Watercress: Dr. Alfred Vogel, who published a book titled The Vegetable Materia Medica, which focuses on the medicinal virtues of plants, noted that germinated seeds of watercress contained more sulfur than present in the seeds themselves.

Plants and Magnesium: Sir John Bennet Lawes and Joseph Henry Gilbert observed that plants could abstract more magnesium from the soil than there was in the soil.

Kelp and Iodine: Professor Maurice Freundler (1870-1935), noted that algae (Kelp) manufacture iodine and do not extract it from the sea. There is not a trace of iodine in the pre-Cambrian rocks of the sea where the algae grow.

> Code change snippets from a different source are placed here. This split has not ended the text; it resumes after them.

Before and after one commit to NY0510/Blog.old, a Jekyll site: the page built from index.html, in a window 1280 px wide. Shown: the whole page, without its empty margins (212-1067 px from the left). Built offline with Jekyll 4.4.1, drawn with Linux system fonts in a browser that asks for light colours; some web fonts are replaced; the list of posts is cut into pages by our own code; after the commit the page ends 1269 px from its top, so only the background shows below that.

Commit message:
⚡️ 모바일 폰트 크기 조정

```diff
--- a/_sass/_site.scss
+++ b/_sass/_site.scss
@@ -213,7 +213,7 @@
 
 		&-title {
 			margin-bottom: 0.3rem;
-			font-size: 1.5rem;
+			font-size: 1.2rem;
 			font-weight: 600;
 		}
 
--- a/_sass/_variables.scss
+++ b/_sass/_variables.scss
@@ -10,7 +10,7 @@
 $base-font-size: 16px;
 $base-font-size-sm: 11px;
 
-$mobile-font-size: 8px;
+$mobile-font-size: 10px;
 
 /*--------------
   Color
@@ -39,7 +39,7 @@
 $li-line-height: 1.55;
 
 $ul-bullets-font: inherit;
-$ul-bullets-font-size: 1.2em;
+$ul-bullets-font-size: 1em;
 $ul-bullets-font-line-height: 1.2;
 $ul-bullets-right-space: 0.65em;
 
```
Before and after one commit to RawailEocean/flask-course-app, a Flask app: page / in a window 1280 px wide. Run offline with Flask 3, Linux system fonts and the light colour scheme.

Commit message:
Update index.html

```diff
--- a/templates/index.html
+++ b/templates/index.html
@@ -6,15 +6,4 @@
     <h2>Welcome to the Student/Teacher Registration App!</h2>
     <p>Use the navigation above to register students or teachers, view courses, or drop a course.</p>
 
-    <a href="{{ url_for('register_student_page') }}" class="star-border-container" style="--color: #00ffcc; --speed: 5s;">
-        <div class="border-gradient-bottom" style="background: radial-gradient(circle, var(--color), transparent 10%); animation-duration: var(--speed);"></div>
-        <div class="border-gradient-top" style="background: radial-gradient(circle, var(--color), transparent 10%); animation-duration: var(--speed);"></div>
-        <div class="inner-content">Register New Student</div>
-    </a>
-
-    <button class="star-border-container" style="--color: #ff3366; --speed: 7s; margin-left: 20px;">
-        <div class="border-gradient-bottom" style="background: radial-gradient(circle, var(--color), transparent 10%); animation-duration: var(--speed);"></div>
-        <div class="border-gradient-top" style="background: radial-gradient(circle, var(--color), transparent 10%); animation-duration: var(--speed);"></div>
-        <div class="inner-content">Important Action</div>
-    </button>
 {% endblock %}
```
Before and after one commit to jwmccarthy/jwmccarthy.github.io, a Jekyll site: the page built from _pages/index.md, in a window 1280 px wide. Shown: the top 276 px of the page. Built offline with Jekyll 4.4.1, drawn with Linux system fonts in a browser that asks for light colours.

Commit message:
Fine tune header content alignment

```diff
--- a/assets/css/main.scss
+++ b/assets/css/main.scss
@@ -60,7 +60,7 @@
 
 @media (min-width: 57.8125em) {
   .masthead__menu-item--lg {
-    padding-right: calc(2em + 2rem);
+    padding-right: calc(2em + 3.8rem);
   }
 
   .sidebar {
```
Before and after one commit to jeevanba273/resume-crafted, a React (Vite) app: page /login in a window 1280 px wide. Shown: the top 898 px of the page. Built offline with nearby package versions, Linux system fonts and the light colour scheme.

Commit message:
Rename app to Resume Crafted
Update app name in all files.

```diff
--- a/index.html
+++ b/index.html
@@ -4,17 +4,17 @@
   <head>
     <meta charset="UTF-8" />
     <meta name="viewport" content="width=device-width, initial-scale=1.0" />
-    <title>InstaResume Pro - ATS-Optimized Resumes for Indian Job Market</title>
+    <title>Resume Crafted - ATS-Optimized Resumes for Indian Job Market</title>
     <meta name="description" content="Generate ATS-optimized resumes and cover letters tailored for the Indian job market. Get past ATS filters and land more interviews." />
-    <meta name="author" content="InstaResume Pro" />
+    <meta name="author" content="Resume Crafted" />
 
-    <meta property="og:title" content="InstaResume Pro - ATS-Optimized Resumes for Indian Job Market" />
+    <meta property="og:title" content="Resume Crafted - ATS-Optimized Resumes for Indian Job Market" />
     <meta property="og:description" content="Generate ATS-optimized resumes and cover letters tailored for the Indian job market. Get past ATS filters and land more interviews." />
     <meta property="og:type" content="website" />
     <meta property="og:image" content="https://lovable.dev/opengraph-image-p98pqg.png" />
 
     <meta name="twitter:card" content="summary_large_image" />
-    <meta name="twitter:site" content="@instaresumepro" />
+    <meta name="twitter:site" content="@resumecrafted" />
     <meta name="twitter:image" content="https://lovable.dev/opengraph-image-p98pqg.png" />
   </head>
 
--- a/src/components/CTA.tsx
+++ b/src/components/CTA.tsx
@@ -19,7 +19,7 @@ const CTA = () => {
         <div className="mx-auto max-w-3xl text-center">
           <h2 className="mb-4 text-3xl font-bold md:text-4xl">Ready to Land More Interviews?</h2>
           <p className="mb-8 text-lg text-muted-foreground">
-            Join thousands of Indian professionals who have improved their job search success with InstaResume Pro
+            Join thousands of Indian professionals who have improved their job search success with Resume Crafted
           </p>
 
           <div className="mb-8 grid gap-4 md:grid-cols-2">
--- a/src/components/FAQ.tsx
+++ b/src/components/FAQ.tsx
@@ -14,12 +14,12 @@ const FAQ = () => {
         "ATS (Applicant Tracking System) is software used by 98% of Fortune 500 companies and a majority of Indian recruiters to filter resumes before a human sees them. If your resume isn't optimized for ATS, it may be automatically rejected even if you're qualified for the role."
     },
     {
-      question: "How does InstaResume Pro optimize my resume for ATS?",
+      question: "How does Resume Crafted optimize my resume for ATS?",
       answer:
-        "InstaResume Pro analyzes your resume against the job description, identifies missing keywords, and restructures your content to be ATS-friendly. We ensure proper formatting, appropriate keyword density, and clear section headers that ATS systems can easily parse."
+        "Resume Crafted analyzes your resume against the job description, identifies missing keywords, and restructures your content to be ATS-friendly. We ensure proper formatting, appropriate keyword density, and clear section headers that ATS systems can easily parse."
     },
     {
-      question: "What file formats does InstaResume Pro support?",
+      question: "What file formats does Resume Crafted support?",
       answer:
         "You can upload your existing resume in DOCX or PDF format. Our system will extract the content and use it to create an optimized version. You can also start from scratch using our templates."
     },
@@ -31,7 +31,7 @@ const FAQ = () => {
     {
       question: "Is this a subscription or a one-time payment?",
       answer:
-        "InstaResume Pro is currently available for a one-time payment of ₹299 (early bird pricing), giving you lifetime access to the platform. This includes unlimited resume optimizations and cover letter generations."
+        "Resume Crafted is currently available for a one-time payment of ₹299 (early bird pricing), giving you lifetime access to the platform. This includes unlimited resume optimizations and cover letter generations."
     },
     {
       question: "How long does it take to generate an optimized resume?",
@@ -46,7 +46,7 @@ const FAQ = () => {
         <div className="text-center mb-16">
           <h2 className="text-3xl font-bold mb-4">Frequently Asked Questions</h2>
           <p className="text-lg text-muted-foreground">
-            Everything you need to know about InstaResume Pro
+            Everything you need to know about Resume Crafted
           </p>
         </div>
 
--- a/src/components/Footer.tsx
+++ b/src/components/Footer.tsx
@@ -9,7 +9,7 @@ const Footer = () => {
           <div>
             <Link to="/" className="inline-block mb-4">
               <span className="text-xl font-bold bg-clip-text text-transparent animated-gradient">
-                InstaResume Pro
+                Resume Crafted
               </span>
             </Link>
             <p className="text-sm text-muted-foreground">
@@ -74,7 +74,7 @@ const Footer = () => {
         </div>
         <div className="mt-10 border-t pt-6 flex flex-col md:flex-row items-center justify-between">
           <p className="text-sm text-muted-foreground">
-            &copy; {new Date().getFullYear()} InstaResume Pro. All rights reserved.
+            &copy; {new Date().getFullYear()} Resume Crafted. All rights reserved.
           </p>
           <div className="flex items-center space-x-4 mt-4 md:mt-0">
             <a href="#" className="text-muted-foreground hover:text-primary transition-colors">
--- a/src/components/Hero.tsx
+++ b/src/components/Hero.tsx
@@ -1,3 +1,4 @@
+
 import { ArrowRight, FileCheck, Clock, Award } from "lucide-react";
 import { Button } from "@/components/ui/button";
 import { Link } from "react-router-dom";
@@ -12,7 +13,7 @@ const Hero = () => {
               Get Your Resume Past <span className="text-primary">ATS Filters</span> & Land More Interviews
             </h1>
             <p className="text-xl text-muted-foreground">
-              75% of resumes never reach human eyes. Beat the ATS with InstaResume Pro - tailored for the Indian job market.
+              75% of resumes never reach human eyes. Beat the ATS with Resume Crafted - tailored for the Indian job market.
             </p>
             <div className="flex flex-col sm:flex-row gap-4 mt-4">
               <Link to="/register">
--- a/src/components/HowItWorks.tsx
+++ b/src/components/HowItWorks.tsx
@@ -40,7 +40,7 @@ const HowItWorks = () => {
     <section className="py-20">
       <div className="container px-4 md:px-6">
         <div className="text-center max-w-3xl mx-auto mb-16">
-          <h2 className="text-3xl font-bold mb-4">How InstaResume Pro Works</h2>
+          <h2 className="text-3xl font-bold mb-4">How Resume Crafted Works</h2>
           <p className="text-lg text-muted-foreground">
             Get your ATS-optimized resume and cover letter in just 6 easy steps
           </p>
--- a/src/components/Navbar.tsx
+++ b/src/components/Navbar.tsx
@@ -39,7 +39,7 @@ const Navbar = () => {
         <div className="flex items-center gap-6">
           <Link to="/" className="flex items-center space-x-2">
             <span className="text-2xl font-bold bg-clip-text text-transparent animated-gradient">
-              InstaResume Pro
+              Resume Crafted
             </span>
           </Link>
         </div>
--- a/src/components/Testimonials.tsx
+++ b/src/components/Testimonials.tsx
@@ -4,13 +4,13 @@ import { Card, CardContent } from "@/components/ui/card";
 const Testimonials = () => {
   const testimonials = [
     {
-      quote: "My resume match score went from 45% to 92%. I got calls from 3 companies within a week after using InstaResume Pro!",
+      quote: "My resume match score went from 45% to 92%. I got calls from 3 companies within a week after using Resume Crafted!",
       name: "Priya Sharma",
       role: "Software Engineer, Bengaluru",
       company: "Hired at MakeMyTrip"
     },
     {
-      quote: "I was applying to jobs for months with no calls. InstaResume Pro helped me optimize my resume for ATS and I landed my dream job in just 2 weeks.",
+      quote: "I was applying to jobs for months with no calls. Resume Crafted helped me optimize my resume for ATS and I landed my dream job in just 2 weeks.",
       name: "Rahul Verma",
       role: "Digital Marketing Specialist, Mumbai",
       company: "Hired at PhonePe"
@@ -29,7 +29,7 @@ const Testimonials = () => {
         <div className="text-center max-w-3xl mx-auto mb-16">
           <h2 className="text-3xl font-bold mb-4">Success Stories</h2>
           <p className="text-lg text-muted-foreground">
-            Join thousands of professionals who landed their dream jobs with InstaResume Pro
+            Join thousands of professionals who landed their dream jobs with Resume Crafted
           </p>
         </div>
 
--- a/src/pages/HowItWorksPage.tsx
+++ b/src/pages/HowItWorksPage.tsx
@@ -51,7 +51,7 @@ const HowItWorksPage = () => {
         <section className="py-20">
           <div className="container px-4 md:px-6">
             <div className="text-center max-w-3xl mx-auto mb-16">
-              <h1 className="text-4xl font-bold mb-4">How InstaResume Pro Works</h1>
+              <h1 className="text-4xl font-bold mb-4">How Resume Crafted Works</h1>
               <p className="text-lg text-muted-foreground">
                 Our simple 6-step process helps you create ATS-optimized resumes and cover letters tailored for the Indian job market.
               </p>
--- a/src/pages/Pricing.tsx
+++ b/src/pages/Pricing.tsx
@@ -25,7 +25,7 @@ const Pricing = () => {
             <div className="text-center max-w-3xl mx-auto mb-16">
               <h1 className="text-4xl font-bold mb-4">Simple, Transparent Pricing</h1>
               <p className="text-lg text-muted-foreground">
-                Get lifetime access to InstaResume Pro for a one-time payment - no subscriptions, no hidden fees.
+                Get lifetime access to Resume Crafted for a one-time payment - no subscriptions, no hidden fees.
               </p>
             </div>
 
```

Carbon Monoxide: Three welders in Paris were found dead from carbon monoxide (CO) poisoning. A test was set up where metals were heated to incandescence. No CO was found in the air near the metals or workers” noses, but it was found in the blood of the welders. When the welders wore masks with a hose running from the mask to behind them, no CO was found in their blood. In a similar mysterious event, the Dallas Police Force installed propane-burning engines into squad cars. Drivers of the cars were hospitalized with carbon monoxide poisoning, although tests could not detect CO in the engine compartments of the cars. They abandoned the use of the engines.

Silicon and Calcium: Ehrenfried Pfeiffer noted that grass grows as long as the soil contains calcium. When the calcium is gone, grass stops growing, and daisies begin to grow. Oddly, the daisies contain lots of calcium.

Magnesium in the Soil: Prince, Zimmerman, and Bear found that plants take more magnesium from the soil than it seems to contain. The magnesium in the soil increases every year when growing Alfalfa.

Sodium to Potassium: Reinberg noted that annual plants returned 1,500,000 tons of potassium to the soil when only 750,000 tons were added in fertilizer.

Isotope transformation: Several studies have shown that certain bacteria can induce transmutation of stable isotopes like lead and nickel through metabolic processes. This suggests that biological systems possess the ability to alter the nuclear structure of elements. (Journal of Alternative and Complementary Medicine, 2010, 16(8), p. 723)

Radioactive Decay: Some microbes can alter the radioactive decay rates of certain elements, suggesting a level of control over nuclear processes. (Bioalchemy Blog, June 15, 2023)

Naturally, this proves nothing for sure – but it does point to a possibility.